> **WORK ITEM**
Wherever "print" appears in a line of the listing, report that line.

> **MATERIAL PROVIDED**

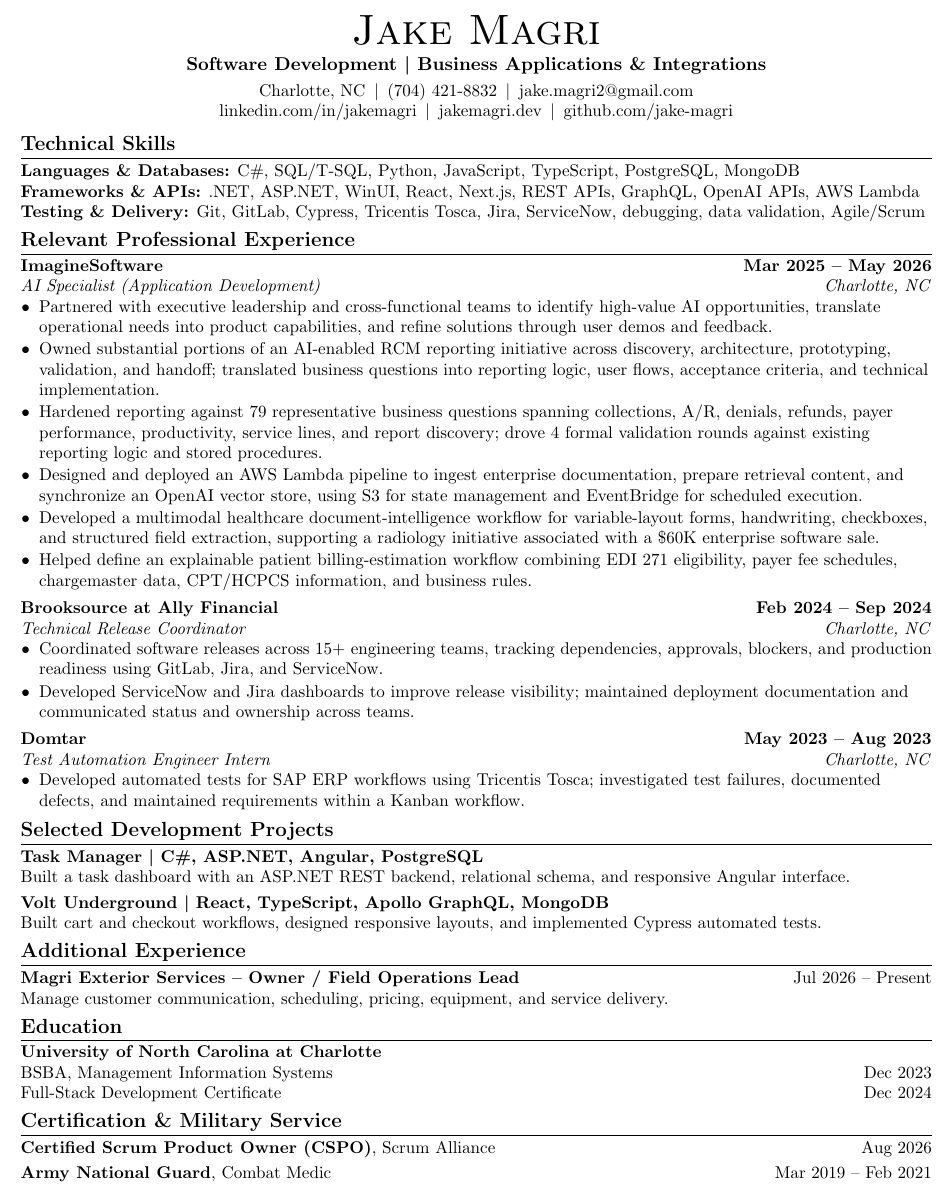
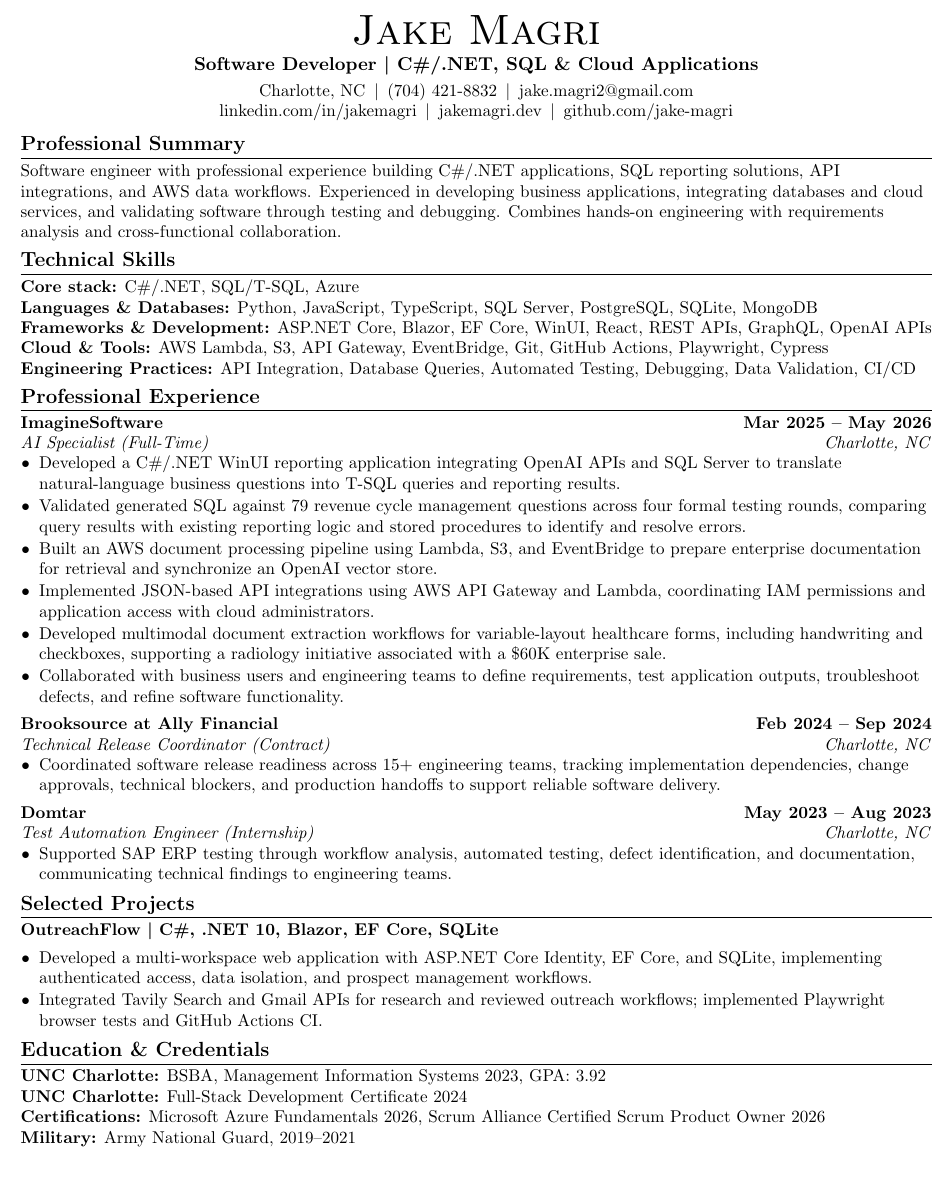
Before and after one commit to jake-magri/React-Portfolio, a LaTeX CV (docs/software-resume.tex): part of the page, cut so that both start at the same text. Compiled offline with pdfLaTeX.

Commit message:
Align tracked résumé source with supplied résumé

```diff
--- a/docs/software-resume.tex
+++ b/docs/software-resume.tex
@@ -20,54 +20,52 @@
 \begin{document}
 \begin{center}
 {\Huge\scshape Jake Magri}\\[2pt]
-\textbf{Software Development \textbar{} Business Applications \& Integrations}\\[3pt]
+\textbf{Software Developer \textbar{} C\#/.NET, SQL \& Cloud Applications}\\[3pt]
 \small Charlotte, NC\enspace\textbar{}\enspace(704) 421-8832\enspace\textbar{}\enspace\href{mailto:jake.magri2@gmail.com}{jake.magri2@gmail.com}\\
 \href{https://www.linkedin.com/in/jakemagri/}{linkedin.com/in/jakemagri}\enspace\textbar{}\enspace\href{https://jakemagri.dev}{jakemagri.dev}\enspace\textbar{}\enspace\href{https://github.com/jake-magri}{github.com/jake-magri}
 \end{center}\vspace{-9pt}
 \small
+\section{Professional Summary}
+Software engineer with professional experience building C\#/.NET applications, SQL reporting solutions, API integrations, and AWS data workflows. Experienced in developing business applications, integrating databases and cloud services, and validating software through testing and debugging. Combines hands-on engineering with requirements analysis and cross-functional collaboration.
+
 \section{Technical Skills}
-\textbf{Languages \& Databases:} C\#, SQL/T-SQL, Python, JavaScript, TypeScript, PostgreSQL, MongoDB\\
-\textbf{Frameworks \& APIs:} .NET, ASP.NET, WinUI, React, Next.js, REST APIs, GraphQL, OpenAI APIs, AWS Lambda\\
-\textbf{Testing \& Delivery:} Git, GitLab, Cypress, Tricentis Tosca, Jira, ServiceNow, debugging, data validation, Agile/Scrum
+\textbf{Core stack:} C\#/.NET, SQL/T-SQL, Azure\\
+\textbf{Languages \& Databases:} Python, JavaScript, TypeScript, SQL Server, PostgreSQL, SQLite, MongoDB\\
+\textbf{Frameworks \& Development:} ASP.NET Core, Blazor, EF Core, WinUI, React, REST APIs, GraphQL, OpenAI APIs\\
+\textbf{Cloud \& Tools:} AWS Lambda, S3, API Gateway, EventBridge, Git, GitHub Actions, Playwright, Cypress\\
+\textbf{Engineering Practices:} API Integration, Database Queries, Automated Testing, Debugging, Data Validation, CI/CD
 
-\section{Relevant Professional Experience}
-\job{ImagineSoftware}{Mar 2025 -- May 2026}{AI Specialist (Application Development)}{Charlotte, NC}
+\section{Professional Experience}
+\job{ImagineSoftware}{Mar 2025 -- May 2026}{AI Specialist (Full-Time)}{Charlotte, NC}
 \begin{bullets}
-\item Partnered with executive leadership and cross-functional teams to identify high-value AI opportunities, translate operational needs into product capabilities, and refine solutions through user demos and feedback.
-\item Owned substantial portions of an AI-enabled RCM reporting initiative across discovery, architecture, prototyping, validation, and handoff; translated business questions into reporting logic, user flows, acceptance criteria, and technical implementation.
-\item Hardened reporting against 79 representative business questions spanning collections, A/R, denials, refunds, payer performance, productivity, service lines, and report discovery; drove 4 formal validation rounds against existing reporting logic and stored procedures.
-\item Designed and deployed an AWS Lambda pipeline to ingest enterprise documentation, prepare retrieval content, and synchronize an OpenAI vector store, using S3 for state management and EventBridge for scheduled execution.
-\item Developed a multimodal healthcare document-intelligence workflow for variable-layout forms, handwriting, checkboxes, and structured field extraction, supporting a radiology initiative associated with a \$60K enterprise software sale.
-\item Helped define an explainable patient billing-estimation workflow combining EDI 271 eligibility, payer fee schedules, chargemaster data, CPT/HCPCS information, and business rules.
+\item Developed a C\#/.NET WinUI reporting application integrating OpenAI APIs and SQL Server to translate natural-language business questions into T-SQL queries and reporting results.
+\item Validated generated SQL against 79 revenue cycle management questions across four formal testing rounds, comparing query results with existing reporting logic and stored procedures to identify and resolve errors.
+\item Built an AWS document processing pipeline using Lambda, S3, and EventBridge to prepare enterprise documentation for retrieval and synchronize an OpenAI vector store.
+\item Implemented JSON-based API integrations using AWS API Gateway and Lambda, coordinating IAM permissions and application access with cloud administrators.
+\item Developed multimodal document extraction workflows for variable-layout healthcare forms, including handwriting and checkboxes, supporting a radiology initiative associated with a \$60K enterprise sale.
+\item Collaborated with business users and engineering teams to define requirements, test application outputs, troubleshoot defects, and refine software functionality.
 \end{bullets}
 \vspace{3pt}
-\job{Brooksource at Ally Financial}{Feb 2024 -- Sep 2024}{Technical Release Coordinator}{Charlotte, NC}
+\job{Brooksource at Ally Financial}{Feb 2024 -- Sep 2024}{Technical Release Coordinator (Contract)}{Charlotte, NC}
 \begin{bullets}
-\item Coordinated software releases across 15+ engineering teams, tracking dependencies, approvals, blockers, and production readiness using GitLab, Jira, and ServiceNow.
-\item Developed ServiceNow and Jira dashboards to improve release visibility; maintained deployment documentation and communicated status and ownership across teams.
+\item Coordinated software release readiness across 15+ engineering teams, tracking implementation dependencies, change approvals, technical blockers, and production handoffs to support reliable software delivery.
 \end{bullets}
 \vspace{3pt}
-\job{Domtar}{May 2023 -- Aug 2023}{Test Automation Engineer Intern}{Charlotte, NC}
+\job{Domtar}{May 2023 -- Aug 2023}{Test Automation Engineer (Internship)}{Charlotte, NC}
 \begin{bullets}
-\item Developed automated tests for SAP ERP workflows using Tricentis Tosca; investigated test failures, documented defects, and maintained requirements within a Kanban workflow.
+\item Supported SAP ERP testing through workflow analysis, automated testing, defect identification, and documentation, communicating technical findings to engineering teams.
 \end{bullets}
 
-\section{Selected Development Projects}
-\textbf{Task Manager \textbar{} C\#, ASP.NET, Angular, PostgreSQL}\\
-Built a task dashboard with an ASP.NET REST backend, relational schema, and responsive Angular interface.\\[3pt]
-\textbf{Volt Underground \textbar{} React, TypeScript, Apollo GraphQL, MongoDB}\\
-Built cart and checkout workflows, designed responsive layouts, and implemented Cypress automated tests.
+\section{Selected Projects}
+\textbf{OutreachFlow \textbar{} C\#, .NET 10, Blazor, EF Core, SQLite}
+\begin{bullets}
+\item Developed a multi-workspace web application with ASP.NET Core Identity, EF Core, and SQLite, implementing authenticated access, data isolation, and prospect management workflows.
+\item Integrated Tavily Search and Gmail APIs for research and reviewed outreach workflows; implemented Playwright browser tests and GitHub Actions CI.
+\end{bullets}
 
-\section{Additional Experience}
-\textbf{Magri Exterior Services -- Owner / Field Operations Lead}\hfill Jul 2026 -- Present\\
-Manage customer communication, scheduling, pricing, equipment, and service delivery.
-
-\section{Education}
-\textbf{University of North Carolina at Charlotte}\\
-BSBA, Management Information Systems \hfill Dec 2023\\
-Full-Stack Development Certificate \hfill Dec 2024
-
-\section{Certification \& Military Service}
-\textbf{Certified Scrum Product Owner (CSPO)}, Scrum Alliance\hfill Aug 2026\\[3pt]
-\textbf{Army National Guard}, Combat Medic\hfill Mar 2019 -- Feb 2021
+\section{Education \& Credentials}
+\textbf{UNC Charlotte:} BSBA, Management Information Systems 2023, GPA: 3.92\\
+\textbf{UNC Charlotte:} Full-Stack Development Certificate 2024\\
+\textbf{Certifications:} Microsoft Azure Fundamentals 2026, Scrum Alliance Certified Scrum Product Owner 2026\\
+\textbf{Military:} Army National Guard, 2019--2021
 \end{document}
```
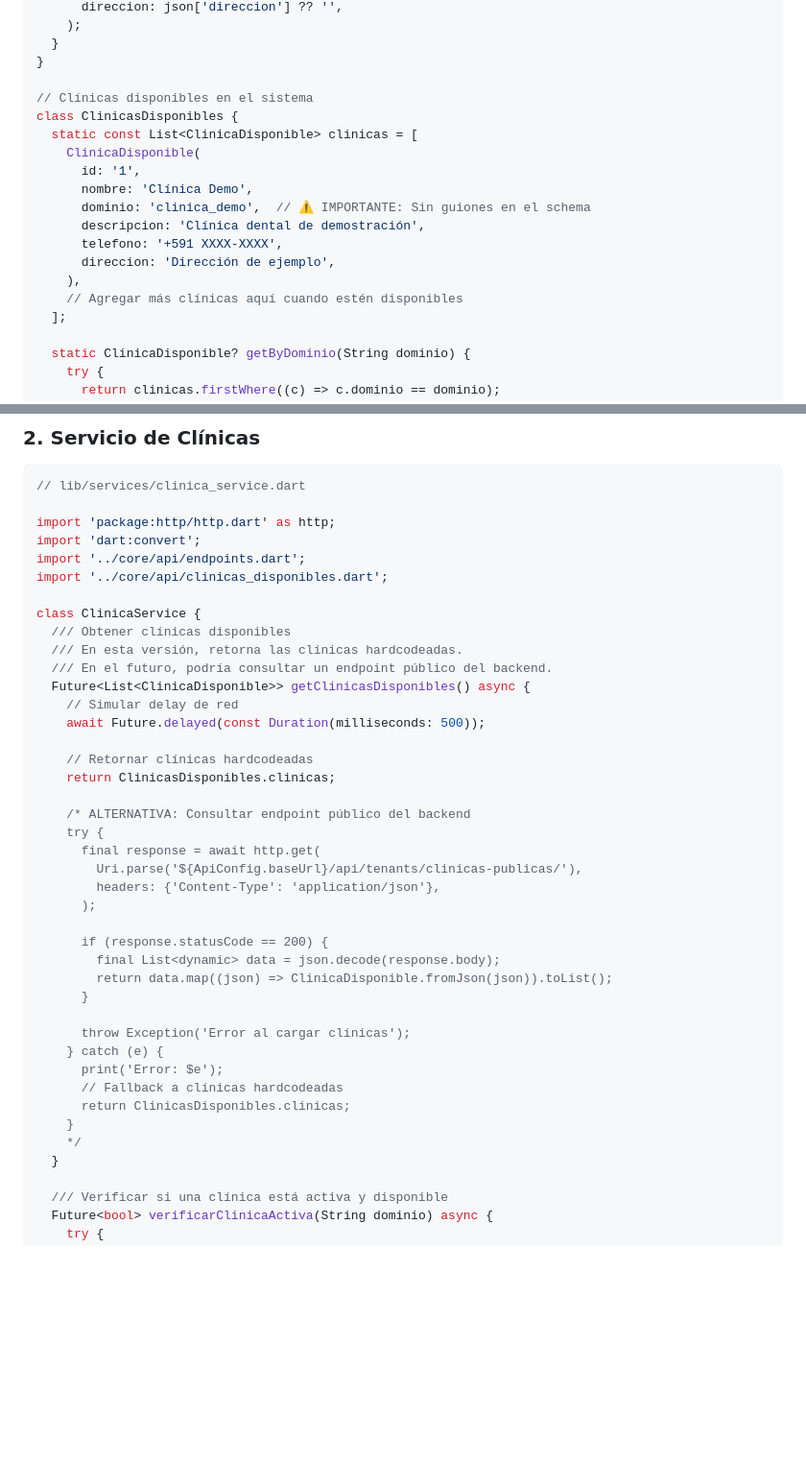
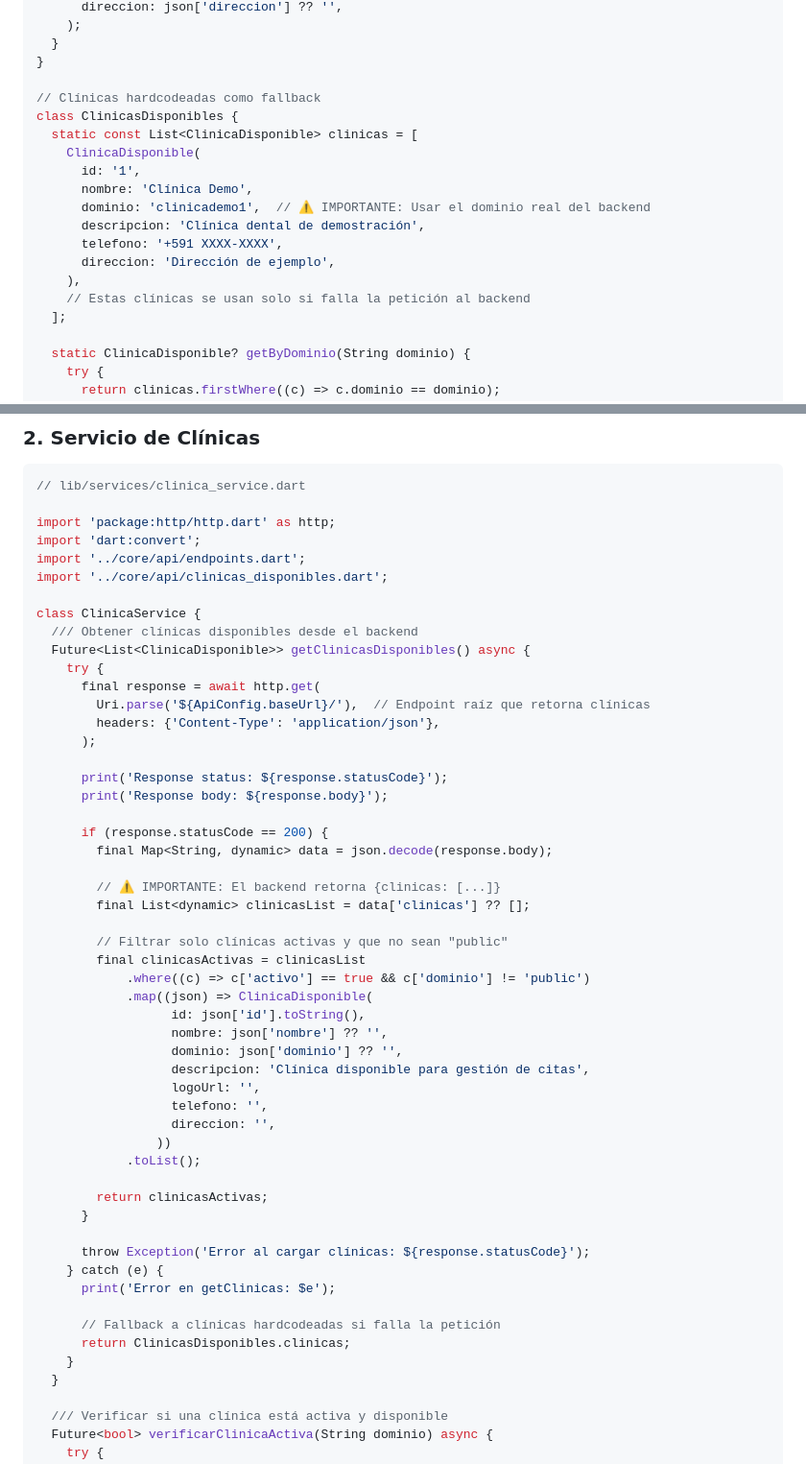
Before and after one commit to Camila-V1/ClinicaDental-backend2, a Markdown page: guia_desarrollo/paciente_flutter/02a_selector_clinica_conexion.md, 2 parts joined by grey strips. Shown at 96% size. Drawn GitHub-style; blank space fills up the shorter version.

Commit message:
fix: Corregir parseo de clinicas desde backend - El backend retorna {clinicas: [...]} no array directo

```diff
--- a/guia_desarrollo/paciente_flutter/02a_selector_clinica_conexion.md
+++ b/guia_desarrollo/paciente_flutter/02a_selector_clinica_conexion.md
@@ -120,18 +120,18 @@ class ClinicaDisponible {
   }
 }
 
-// Clínicas disponibles en el sistema
+// Clínicas hardcodeadas como fallback
 class ClinicasDisponibles {
   static const List<ClinicaDisponible> clinicas = [
     ClinicaDisponible(
       id: '1',
       nombre: 'Clínica Demo',
-      dominio: 'clinica_demo',  // ⚠️ IMPORTANTE: Sin guiones en el schema
+      dominio: 'clinicademo1',  // ⚠️ IMPORTANTE: Usar el dominio real del backend
       descripcion: 'Clínica dental de demostración',
       telefono: '+591 XXXX-XXXX',
       direccion: 'Dirección de ejemplo',
     ),
-    // Agregar más clínicas aquí cuando estén disponibles
+    // Estas clínicas se usan solo si falla la petición al backend
   ];
 
   static ClinicaDisponible? getByDominio(String dominio) {
@@ -163,35 +163,47 @@ import '../core/api/endpoints.dart';
 import '../core/api/clinicas_disponibles.dart';
 
 class ClinicaService {
-  /// Obtener clínicas disponibles
-  /// En esta versión, retorna las clínicas hardcodeadas.
-  /// En el futuro, podría consultar un endpoint público del backend.
+  /// Obtener clínicas disponibles desde el backend
   Future<List<ClinicaDisponible>> getClinicasDisponibles() async {
-    // Simular delay de red
-    await Future.delayed(const Duration(milliseconds: 500));
-
-    // Retornar clínicas hardcodeadas
-    return ClinicasDisponibles.clinicas;
-
-    /* ALTERNATIVA: Consultar endpoint público del backend
     try {
       final response = await http.get(
-        Uri.parse('${ApiConfig.baseUrl}/api/tenants/clinicas-publicas/'),
+        Uri.parse('${ApiConfig.baseUrl}/'),  // Endpoint raíz que retorna clínicas
         headers: {'Content-Type': 'application/json'},
       );
 
+      print('Response status: ${response.statusCode}');
+      print('Response body: ${response.body}');
+
       if (response.statusCode == 200) {
-        final List<dynamic> data = json.decode(response.body);
-        return data.map((json) => ClinicaDisponible.fromJson(json)).toList();
+        final Map<String, dynamic> data = json.decode(response.body);
+
+        // ⚠️ IMPORTANTE: El backend retorna {clinicas: [...]}
+        final List<dynamic> clinicasList = data['clinicas'] ?? [];
+
+        // Filtrar solo clínicas activas y que no sean "public"
+        final clinicasActivas = clinicasList
+            .where((c) => c['activo'] == true && c['dominio'] != 'public')
+            .map((json) => ClinicaDisponible(
+                  id: json['id'].toString(),
+                  nombre: json['nombre'] ?? '',
+                  dominio: json['dominio'] ?? '',
+                  descripcion: 'Clínica disponible para gestión de citas',
+                  logoUrl: '',
+                  telefono: '',
+                  direccion: '',
+                ))
+            .toList();
+
+        return clinicasActivas;
       }
 
-      throw Exception('Error al cargar clínicas');
+      throw Exception('Error al cargar clínicas: ${response.statusCode}');
     } catch (e) {
-      print('Error: $e');
-      // Fallback a clínicas hardcodeadas
+      print('Error en getClinicas: $e');
+
+      // Fallback a clínicas hardcodeadas si falla la petición
       return ClinicasDisponibles.clinicas;
     }
-    */
   }
 
   /// Verificar si una clínica está activa y disponible
```
Also changed, not shown: other parts of guia_desarrollo/paciente_flutter/02a_selector_clinica_conexion.md (+35 -8 lines), guia_desarrollo/paciente_flutter/00_INDICE_FLUTTER.md (+43 -15 lines).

> **ANSWER TO THIS EXERCISE**
+      print('Response status: ${response.statusCode}');
+      print('Response body: ${response.body}');
-      print('Error: $e');
+      print('Error en getClinicas: $e');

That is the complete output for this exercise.